“The FiDi & Seaport Climate Resilience Master Plan provides the vision and blueprint for a resilient waterfront that can withstand the impacts of future coastal storms and sea level rise,” said Jainey Bavishi, Director of the Mayor’s Office of Climate Resiliency. ”The Master Plan is a product of years of collaboration between MOCR, NYCEDC, numerous City agencies, elected officials, technical experts and most importantly, community members. We must get to the work of implementation without delay.”
"New York City’s future depends on us planning for the effects of coastal storms and sea level rise in vulnerable places,” said NYC Parks Commissioner Gabrielle Fialkoff. “This new master plan outlines a vision for transforming the shoreline in the Financial District and Seaport that prioritizes the need for public access and climate planning along Lower Manhattan's waterfront.”

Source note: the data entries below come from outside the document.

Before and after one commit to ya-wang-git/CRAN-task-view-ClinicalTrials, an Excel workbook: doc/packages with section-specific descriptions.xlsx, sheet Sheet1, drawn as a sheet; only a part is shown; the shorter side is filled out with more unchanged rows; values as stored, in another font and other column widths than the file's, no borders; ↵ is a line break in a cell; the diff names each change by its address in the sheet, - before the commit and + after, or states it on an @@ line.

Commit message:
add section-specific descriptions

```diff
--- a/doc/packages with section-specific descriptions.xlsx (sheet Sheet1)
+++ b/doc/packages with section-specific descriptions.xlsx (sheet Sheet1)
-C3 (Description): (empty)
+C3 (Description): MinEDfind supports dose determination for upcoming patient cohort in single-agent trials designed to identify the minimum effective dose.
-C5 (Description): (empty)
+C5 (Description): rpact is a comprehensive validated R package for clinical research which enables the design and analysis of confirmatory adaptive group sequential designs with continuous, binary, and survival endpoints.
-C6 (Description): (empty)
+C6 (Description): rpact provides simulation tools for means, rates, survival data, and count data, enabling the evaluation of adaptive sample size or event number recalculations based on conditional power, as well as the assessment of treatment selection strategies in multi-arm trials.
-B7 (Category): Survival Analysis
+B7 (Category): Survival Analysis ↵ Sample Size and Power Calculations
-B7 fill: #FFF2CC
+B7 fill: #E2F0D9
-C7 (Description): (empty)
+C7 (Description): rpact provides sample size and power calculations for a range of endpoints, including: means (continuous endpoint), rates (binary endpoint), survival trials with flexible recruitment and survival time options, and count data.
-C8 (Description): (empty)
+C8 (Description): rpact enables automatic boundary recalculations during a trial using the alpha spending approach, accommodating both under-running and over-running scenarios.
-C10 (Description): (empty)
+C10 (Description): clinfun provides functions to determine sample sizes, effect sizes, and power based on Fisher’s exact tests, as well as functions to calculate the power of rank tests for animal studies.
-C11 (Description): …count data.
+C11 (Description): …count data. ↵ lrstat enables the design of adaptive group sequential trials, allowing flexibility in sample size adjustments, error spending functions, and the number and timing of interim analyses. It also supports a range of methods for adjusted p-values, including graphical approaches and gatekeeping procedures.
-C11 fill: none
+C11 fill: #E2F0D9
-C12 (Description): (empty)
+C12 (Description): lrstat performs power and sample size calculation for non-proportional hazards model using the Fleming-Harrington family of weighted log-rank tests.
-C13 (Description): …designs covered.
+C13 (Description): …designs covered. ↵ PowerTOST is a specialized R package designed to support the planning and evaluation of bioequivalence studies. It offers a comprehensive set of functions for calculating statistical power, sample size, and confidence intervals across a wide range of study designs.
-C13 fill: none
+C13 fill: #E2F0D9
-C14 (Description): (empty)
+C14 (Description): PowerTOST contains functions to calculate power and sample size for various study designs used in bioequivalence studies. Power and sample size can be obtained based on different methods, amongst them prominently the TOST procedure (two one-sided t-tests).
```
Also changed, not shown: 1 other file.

Next year, the City will move forward with the next phase of design and engineering needed to apply for federal funding and obtain required permits from state and federal regulatory agencies. With funding and prioritization by the regulatory agencies, comprehensive flood protection could be in place by 2035. In October, Mayor de Blasio announced $110 million in City funding for Seaport Coastal Resilience, a new project to protect South Street Seaport—the lowest lying and most vulnerable part of the master plan study area.

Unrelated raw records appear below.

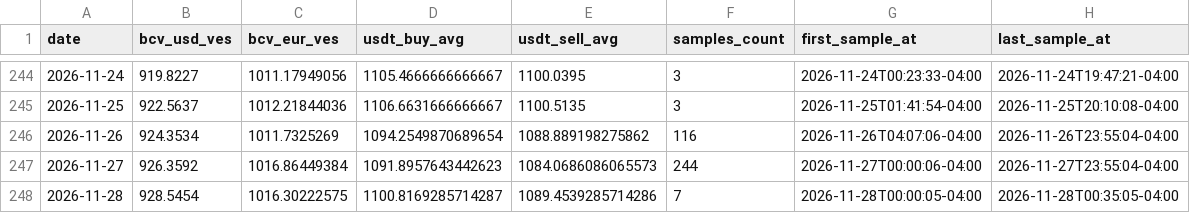
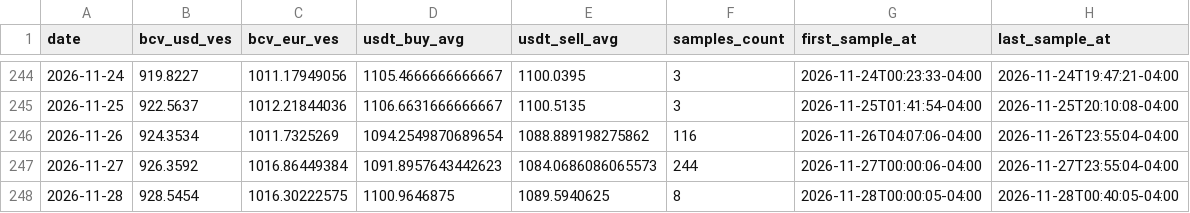
Before and after one commit to vhurdaneta/trmnl-bcv-usdt, a CSV file: data/rates_history.csv, drawn as a sheet; only a part is shown, gaps mark what is left out.

```diff
--- a/data/rates_history.csv
+++ b/data/rates_history.csv
@@ -247,2 +247,2 @@ date,bcv_usd_ves,bcv_eur_ves,usdt_buy_avg,usdt_sell_avg,samples_count,first_samp
 2026-11-27,926.3592,1016.86449384,1091.8957643442623,1084.0686086065573,244,2026-11-27T00:00:06-04:00,2026-11-27T23:55:04-04:00
-2026-11-28,928.5454,1016.30222575,1100.8169285714287,1089.4539285714286,7,2026-11-28T00:00:05-04:00,2026-11-28T00:35:05-04:00
+2026-11-28,928.5454,1016.30222575,1100.9646875,1089.5940625,8,2026-11-28T00:00:05-04:00,2026-11-28T00:40:05-04:00
```
Also changed, not shown: data/binance_samples.csv, 1 other file.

The master plan was led by NYCEDC and MOCR in partnership with a host of City agencies. Technical and design support was provided by an interdisciplinary consulting team led by the Dutch engineering firm Arcadis.
The Financial District and Seaport Climate Resilience Master Plan is part of the larger Lower Manhattan Coastal Resiliency (LMCR) strategy, backed by over $900 million in City investments to protect Lower Manhattan from flooding. This includes active capital projects in Battery Park City, The Battery, and the Two Bridges neighborhood north of the Brooklyn Bridge.